◆ **What is being asked**
Go through the records and extract every line with the word "className".

[Web page revision data]

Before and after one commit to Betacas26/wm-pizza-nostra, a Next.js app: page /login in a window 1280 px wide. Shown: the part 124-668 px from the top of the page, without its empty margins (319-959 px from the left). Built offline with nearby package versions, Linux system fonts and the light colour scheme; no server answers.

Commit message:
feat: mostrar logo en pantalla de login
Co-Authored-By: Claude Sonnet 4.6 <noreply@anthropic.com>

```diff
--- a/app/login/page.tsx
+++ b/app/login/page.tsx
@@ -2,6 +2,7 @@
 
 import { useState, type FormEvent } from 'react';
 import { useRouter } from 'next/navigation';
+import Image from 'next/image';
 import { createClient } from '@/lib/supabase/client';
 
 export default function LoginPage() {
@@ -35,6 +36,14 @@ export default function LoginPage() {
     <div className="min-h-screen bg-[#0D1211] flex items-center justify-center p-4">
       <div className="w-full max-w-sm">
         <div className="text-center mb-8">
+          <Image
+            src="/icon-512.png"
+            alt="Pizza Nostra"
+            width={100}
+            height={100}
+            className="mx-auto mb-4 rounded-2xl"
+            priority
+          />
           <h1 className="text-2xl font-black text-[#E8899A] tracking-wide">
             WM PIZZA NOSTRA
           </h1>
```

◆ **Finished task**
     <div className="min-h-screen bg-[#0D1211] flex items-center justify-center p-4">
       <div className="w-full max-w-sm">
         <div className="text-center mb-8">
+            className="mx-auto mb-4 rounded-2xl"
           <h1 className="text-2xl font-black text-[#E8899A] tracking-wide">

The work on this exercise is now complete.